Greenhouse gas emissions, waste and recycling policy
Kaylee Acuff and
Journal of Environmental Economics and Management, 2013, vol. 65, issue 1, 74-86
This paper examines least-cost policies for waste reduction, incorporating upstream greenhouse gas externalities associated with the production of consumption goods from various materials. In particular, we decompose the effect of deposit/refund, advance disposal fees, and recycling subsidies on upstream greenhouse gas emissions. We find that the benefits of reducing greenhouse gas emissions are of the same order as or larger than the benefits of reducing solid waste disposal, implying larger optimal total waste reduction than previous studies. Furthermore, the least-cost intervention levels will be material-specific and vary substantially across materials.

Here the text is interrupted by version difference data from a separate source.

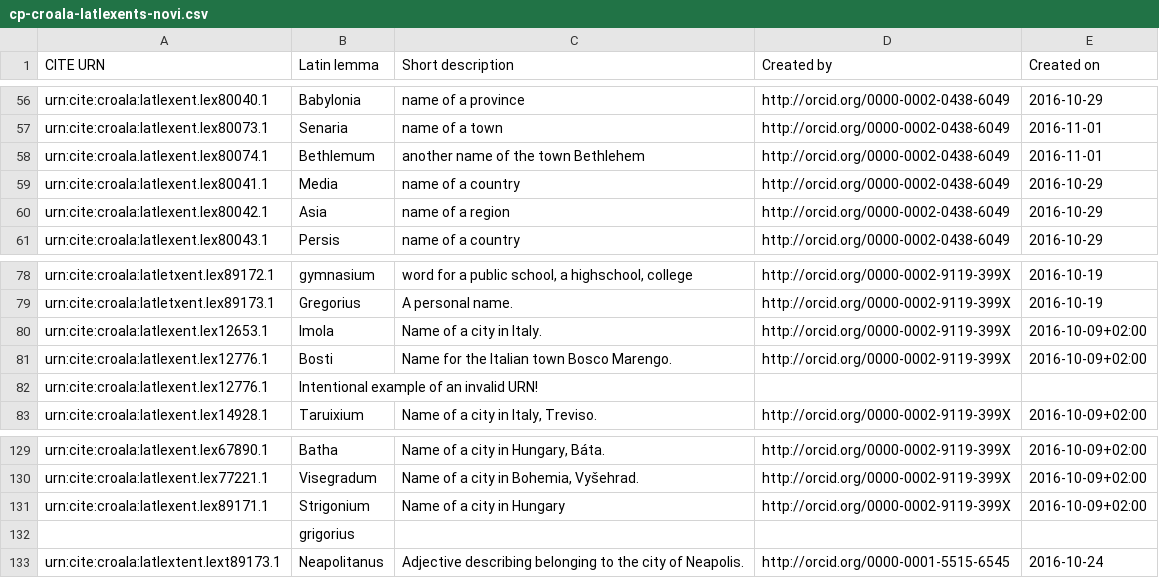
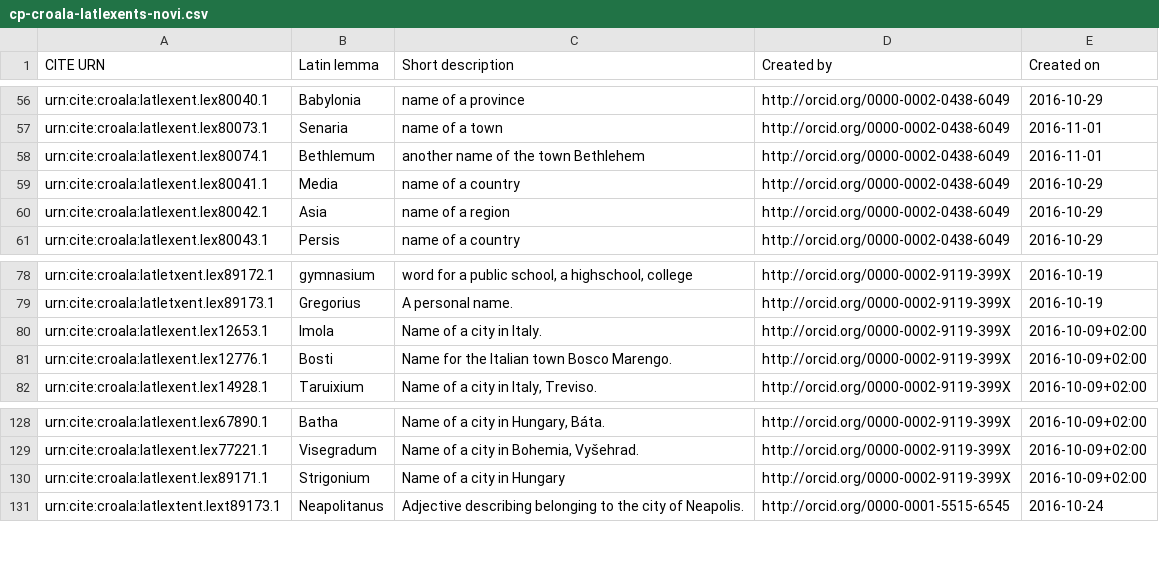
Before and after one commit to nevenjovanovic/croala-pelagios, a CSV file: csv/latlexents/cp-croala-latlexents-novi.csv, drawn as a sheet; only a part is shown, gaps mark what is left out; the diff names each change by its address in the sheet, - before the commit and + after, or states it on an @@ line.

Commit message:
Add corrected (valid) CSV from G Spreadsheets

```diff
--- a/csv/latlexents/cp-croala-latlexents-novi.csv
+++ b/csv/latlexents/cp-croala-latlexents-novi.csv
-A58 (CITE URN): urn:cite:croala.latlexent.lex80074.1
+A58 (CITE URN): urn:cite:croala:latlexent.lex80074.1
-row 82: urn:cite:croala:latlexent.lex12776.1 | Intentional example of an invalid URN!
-row 132:  | grigorius
```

Finally, despite the reductions in emissions implied by increased recycling rates, direct recycling subsidies are more costly and generate less emissions reductions than a deposit/refund or advance disposal fee.
Keywords: Greenhouse gas emissions; Waste; Recycling; Upstream externalities; Environmental policy (search for similar items in EconPapers)
References: View references in EconPapers View complete reference list from CitEc
Citations: View citations in EconPapers (18) Track citations by RSS feed
Downloads: (external link)
Full text for ScienceDirect subscribers only
This item may be available elsewhere in EconPapers: Search for items with the same title.
Export reference: BibTeX
RIS (EndNote, ProCite, RefMan)
Persistent link: https://EconPapers.repec.org/RePEc:eee:jeeman:v:65:y:2013:i:1:p:74-86
Access Statistics for this article
Journal of Environmental Economics and Management is currently edited by M.A. Cole, A. Lange, D.J. Phaneuf, D. Popp, M.J. Roberts, M.D. Smith, C. Timmins, Q. Weninger and A.J. Yates
More articles in Journal of Environmental Economics and Management from Elsevier
Bibliographic data for series maintained by Catherine Liu ().